WHAT TO PRODUCE.
Locate all lines in the data below that hold "mainwindow" and show them.

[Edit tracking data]
^^^^^^^^
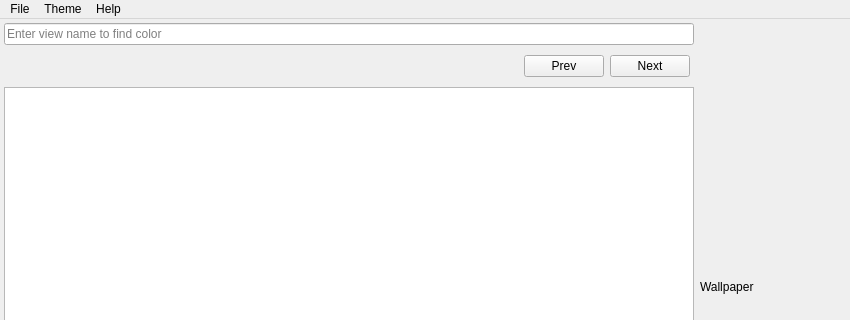
TechnoMag82/TelegramThemeMaker, file mainwindow.ui: the form before one commit; both pictures show x 0 to 850 and y 0 to 320 of the 1004 by 577 pixel window.
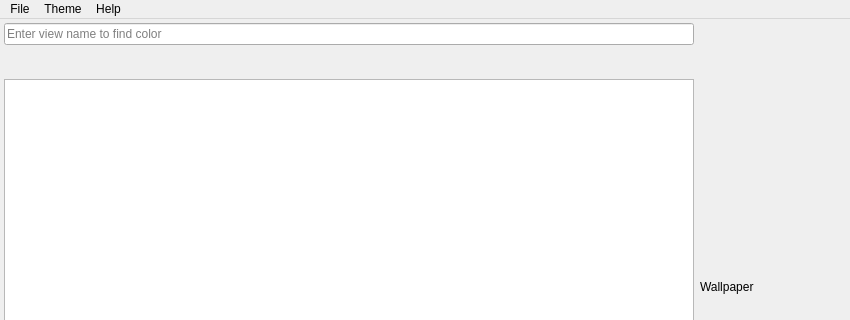
The form after the commit.

```diff
--- a/mainwindow.ui
+++ b/mainwindow.ui
@@ -74,50 +74,6 @@
             </property>
            </widget>
           </item>
-          <item>
-           <widget class="QPushButton" name="pushButtonPrev">
-            <property name="sizePolicy">
-             <sizepolicy hsizetype="Fixed" vsizetype="Fixed">
-              <horstretch>0</horstretch>
-              <verstretch>0</verstretch>
-             </sizepolicy>
-            </property>
-            <property name="maximumSize">
-             <size>
-              <width>16777215</width>
-              <height>30</height>
-             </size>
-            </property>
-            <property name="baseSize">
-             <size>
-              <width>0</width>
-              <height>0</height>
-             </size>
-            </property>
-            <property name="text">
-             <string>Prev</string>
-            </property>
-           </widget>
-          </item>
-          <item>
-           <widget class="QPushButton" name="pushButtonNext">
-            <property name="sizePolicy">
-             <sizepolicy hsizetype="Fixed" vsizetype="Fixed">
-              <horstretch>0</horstretch>
-              <verstretch>0</verstretch>
-             </sizepolicy>
-            </property>
-            <property name="maximumSize">
-             <size>
-              <width>16777215</width>
-              <height>30</height>
-             </size>
-            </property>
-            <property name="text">
-             <string>Next</string>
-            </property>
-           </widget>
-          </item>
          </layout>
         </item>
         <item>
```
Left out of the diff: 2 changed lines with no effect on the pictures.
^^^^^^^^
EXERCISE ANSWER.
TechnoMag82/TelegramThemeMaker, file mainwindow.ui: the form before one commit; both pictures show x 0 to 850 and y 0 to 320 of the 1004 by 577 pixel window.
--- a/mainwindow.ui
+++ b/mainwindow.ui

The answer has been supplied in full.